→ Work required:
For each record that follows, write out an identical copy.

→ Data items:
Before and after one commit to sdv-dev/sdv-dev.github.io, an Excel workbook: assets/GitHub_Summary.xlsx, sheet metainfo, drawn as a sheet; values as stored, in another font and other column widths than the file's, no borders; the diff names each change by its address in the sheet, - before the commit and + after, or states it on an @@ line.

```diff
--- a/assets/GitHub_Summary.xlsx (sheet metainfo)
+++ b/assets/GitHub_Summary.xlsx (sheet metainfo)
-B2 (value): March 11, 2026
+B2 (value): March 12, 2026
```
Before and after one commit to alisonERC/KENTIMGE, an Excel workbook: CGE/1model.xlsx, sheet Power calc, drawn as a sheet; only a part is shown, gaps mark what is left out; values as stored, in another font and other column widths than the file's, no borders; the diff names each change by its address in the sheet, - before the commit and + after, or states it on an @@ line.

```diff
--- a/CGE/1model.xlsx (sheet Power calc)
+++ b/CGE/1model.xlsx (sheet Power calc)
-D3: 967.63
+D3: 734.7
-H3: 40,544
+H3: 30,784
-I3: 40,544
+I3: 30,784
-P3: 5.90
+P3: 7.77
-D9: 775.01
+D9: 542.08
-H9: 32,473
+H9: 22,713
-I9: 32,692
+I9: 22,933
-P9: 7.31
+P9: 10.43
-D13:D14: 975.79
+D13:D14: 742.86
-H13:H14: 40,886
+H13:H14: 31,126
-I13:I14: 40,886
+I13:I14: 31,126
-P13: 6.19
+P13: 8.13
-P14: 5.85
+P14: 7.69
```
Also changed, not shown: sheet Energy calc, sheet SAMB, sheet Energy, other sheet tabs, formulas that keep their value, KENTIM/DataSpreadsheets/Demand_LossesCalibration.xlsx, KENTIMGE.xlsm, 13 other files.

→ Written answer:
Before and after one commit to sdv-dev/sdv-dev.github.io, an Excel workbook: assets/GitHub_Summary.xlsx, sheet metainfo, drawn as a sheet; values as stored, in another font and other column widths than the file's, no borders; the diff names each change by its address in the sheet, - before the commit and + after, or states it on an @@ line.

```diff
--- a/assets/GitHub_Summary.xlsx (sheet metainfo)
+++ b/assets/GitHub_Summary.xlsx (sheet metainfo)
-B2 (value): March 11, 2026
+B2 (value): March 12, 2026
```
Before and after one commit to alisonERC/KENTIMGE, an Excel workbook: CGE/1model.xlsx, sheet Power calc, drawn as a sheet; only a part is shown, gaps mark what is left out; values as stored, in another font and other column widths than the file's, no borders; the diff names each change by its address in the sheet, - before the commit and + after, or states it on an @@ line.

```diff
--- a/CGE/1model.xlsx (sheet Power calc)
+++ b/CGE/1model.xlsx (sheet Power calc)
-D3: 967.63
+D3: 734.7
-H3: 40,544
+H3: 30,784
-I3: 40,544
+I3: 30,784
-P3: 5.90
+P3: 7.77
-D9: 775.01
+D9: 542.08
-H9: 32,473
+H9: 22,713
-I9: 32,692
+I9: 22,933
-P9: 7.31
+P9: 10.43
-D13:D14: 975.79
+D13:D14: 742.86
-H13:H14: 40,886
+H13:H14: 31,126
-I13:I14: 40,886
+I13:I14: 31,126
-P13: 6.19
+P13: 8.13
-P14: 5.85
+P14: 7.69
```
Also changed, not shown: sheet Energy calc, sheet SAMB, sheet Energy, other sheet tabs, formulas that keep their value, KENTIM/DataSpreadsheets/Demand_LossesCalibration.xlsx, KENTIMGE.xlsm, 13 other files.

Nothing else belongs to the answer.